Ranwolf wrote:


hum1d wrote:


Haha, okay.


Wasn't a joke mate.

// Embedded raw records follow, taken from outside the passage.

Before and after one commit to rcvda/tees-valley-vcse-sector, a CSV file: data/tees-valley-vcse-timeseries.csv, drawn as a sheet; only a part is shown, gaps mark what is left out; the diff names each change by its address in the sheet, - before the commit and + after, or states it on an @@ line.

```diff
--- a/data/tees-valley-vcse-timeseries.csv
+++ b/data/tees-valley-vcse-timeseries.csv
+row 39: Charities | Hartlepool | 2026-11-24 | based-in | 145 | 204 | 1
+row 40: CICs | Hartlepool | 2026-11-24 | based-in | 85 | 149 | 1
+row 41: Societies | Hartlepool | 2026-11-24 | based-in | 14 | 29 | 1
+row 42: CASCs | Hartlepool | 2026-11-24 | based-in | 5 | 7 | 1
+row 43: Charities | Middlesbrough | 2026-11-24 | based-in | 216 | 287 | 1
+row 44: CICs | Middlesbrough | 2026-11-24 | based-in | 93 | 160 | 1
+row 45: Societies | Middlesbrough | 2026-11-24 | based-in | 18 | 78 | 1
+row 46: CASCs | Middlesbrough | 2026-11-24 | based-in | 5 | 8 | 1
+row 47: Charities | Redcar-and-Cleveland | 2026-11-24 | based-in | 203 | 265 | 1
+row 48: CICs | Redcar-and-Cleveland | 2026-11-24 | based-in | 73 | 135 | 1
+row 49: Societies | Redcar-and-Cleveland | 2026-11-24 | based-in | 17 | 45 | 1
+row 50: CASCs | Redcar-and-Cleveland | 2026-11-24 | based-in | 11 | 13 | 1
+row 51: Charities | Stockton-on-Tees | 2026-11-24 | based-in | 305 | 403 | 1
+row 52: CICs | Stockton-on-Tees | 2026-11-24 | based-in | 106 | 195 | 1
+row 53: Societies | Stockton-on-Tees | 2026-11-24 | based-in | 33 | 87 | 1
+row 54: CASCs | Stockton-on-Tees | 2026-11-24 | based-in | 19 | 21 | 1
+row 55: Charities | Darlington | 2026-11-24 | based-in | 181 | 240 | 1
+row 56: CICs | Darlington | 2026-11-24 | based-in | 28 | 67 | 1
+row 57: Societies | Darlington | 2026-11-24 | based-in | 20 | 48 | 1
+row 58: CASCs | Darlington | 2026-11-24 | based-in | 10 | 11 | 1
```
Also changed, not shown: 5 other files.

Never said it was.
Posted 12/8/15
Eye for an eye. If you want to punish someone, lock them up in the shoe.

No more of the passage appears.